ARL has just released a brochure called “Know Your Copyrights” (PDF) which it says “gives faculty and teaching assistants in higher education an easy-to-scan explanation of when and how they can legally use intellectual property in their teaching, often without requesting permission or paying fees.”
I just gave it a quick read and I’m impressed. It covers educational use very well, and even touches on how to manage the rights of the things you produce, and all with a healthy library influence. There’s also a handy quick-reference chart near the end that is one of the best I’ve seen. My only gripe is that it occasionally commingles the law with non-legal guidelines without calling attention to which are which.
On the plus side, it’s released under a Creative Commons license which specifies that derivative works are fine as long as they include attribution and aren’t commercial.
[Update: Just to clarify, the guidelines I mentioned aren’t “illegal,” they just aren’t law.
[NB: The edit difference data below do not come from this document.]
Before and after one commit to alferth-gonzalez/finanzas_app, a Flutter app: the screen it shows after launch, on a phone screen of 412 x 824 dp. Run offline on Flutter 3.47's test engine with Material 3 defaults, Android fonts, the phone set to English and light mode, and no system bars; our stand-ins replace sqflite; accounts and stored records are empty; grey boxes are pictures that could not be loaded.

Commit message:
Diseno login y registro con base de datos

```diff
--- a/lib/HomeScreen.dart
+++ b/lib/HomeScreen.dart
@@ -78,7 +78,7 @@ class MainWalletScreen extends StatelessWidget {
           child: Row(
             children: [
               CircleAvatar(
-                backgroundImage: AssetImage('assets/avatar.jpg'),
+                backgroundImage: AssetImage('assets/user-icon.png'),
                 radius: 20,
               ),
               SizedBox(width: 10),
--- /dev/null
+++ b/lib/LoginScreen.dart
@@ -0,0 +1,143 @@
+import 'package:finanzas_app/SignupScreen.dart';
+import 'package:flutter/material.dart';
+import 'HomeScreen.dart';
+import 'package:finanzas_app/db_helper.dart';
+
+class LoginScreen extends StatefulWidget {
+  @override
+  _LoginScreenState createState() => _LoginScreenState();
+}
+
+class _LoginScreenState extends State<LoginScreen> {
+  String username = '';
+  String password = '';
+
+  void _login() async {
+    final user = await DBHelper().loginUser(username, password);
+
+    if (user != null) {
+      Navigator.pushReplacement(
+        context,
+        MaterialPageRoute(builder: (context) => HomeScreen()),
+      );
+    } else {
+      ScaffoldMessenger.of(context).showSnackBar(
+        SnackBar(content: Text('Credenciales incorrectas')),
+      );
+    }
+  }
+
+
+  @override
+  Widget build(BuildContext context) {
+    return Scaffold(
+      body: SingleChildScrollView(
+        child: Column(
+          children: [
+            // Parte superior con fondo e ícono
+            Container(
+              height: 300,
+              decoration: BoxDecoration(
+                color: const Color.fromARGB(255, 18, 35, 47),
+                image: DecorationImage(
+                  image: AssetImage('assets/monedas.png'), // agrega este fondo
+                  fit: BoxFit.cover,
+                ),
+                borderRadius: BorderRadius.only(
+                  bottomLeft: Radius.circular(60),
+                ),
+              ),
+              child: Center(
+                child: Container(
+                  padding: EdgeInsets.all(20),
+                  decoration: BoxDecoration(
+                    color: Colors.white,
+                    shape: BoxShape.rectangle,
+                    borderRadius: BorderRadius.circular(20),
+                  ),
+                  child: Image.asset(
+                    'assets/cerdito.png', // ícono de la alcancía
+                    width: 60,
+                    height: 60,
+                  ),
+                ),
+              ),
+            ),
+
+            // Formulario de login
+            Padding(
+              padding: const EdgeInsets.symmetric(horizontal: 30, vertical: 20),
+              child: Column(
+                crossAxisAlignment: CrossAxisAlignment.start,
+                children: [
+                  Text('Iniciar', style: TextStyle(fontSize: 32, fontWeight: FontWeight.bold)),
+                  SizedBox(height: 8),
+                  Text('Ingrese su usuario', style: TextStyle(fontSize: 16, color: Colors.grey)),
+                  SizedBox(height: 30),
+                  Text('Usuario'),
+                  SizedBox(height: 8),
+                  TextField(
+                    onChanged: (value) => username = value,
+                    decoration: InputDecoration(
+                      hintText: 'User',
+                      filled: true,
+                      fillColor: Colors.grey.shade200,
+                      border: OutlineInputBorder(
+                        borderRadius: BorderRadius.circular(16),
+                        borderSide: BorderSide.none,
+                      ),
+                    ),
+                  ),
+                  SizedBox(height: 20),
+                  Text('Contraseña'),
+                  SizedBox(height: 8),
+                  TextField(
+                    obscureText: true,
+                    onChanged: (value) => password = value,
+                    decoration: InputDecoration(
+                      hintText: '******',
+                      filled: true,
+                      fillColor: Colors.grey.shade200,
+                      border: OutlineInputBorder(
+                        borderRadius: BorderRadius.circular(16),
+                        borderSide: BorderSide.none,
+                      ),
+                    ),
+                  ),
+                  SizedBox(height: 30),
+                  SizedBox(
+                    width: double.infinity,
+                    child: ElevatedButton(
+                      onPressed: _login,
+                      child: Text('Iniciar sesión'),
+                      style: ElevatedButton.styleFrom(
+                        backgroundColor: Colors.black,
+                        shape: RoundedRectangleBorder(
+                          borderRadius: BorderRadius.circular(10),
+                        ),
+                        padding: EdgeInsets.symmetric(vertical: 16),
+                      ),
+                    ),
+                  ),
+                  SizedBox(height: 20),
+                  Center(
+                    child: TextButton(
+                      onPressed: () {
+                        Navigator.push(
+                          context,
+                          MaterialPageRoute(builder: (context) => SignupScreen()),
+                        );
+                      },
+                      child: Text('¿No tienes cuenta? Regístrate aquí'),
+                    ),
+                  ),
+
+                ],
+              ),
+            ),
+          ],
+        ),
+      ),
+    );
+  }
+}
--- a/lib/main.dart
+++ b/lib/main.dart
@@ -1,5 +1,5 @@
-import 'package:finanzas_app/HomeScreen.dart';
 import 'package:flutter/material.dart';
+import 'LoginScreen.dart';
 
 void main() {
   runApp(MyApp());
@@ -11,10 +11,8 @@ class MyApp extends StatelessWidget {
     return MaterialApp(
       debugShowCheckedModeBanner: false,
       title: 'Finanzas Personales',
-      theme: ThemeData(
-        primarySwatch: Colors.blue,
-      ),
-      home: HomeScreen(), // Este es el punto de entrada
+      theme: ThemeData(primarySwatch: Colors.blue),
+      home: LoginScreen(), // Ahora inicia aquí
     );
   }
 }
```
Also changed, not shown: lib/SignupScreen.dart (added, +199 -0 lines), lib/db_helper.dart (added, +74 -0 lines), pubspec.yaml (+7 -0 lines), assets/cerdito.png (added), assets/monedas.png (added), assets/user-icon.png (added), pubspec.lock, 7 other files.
For example, when the guide says that copying a timely article when you’ve just found it and don’t have time to seek permission is generally accepted as fair use, this directly references the “spontaneity” section of the Classroom Guidelines, which were never adopted as law but are nevertheless widely accepted by publishers. Nothing in the legal code says anything about time crunches.]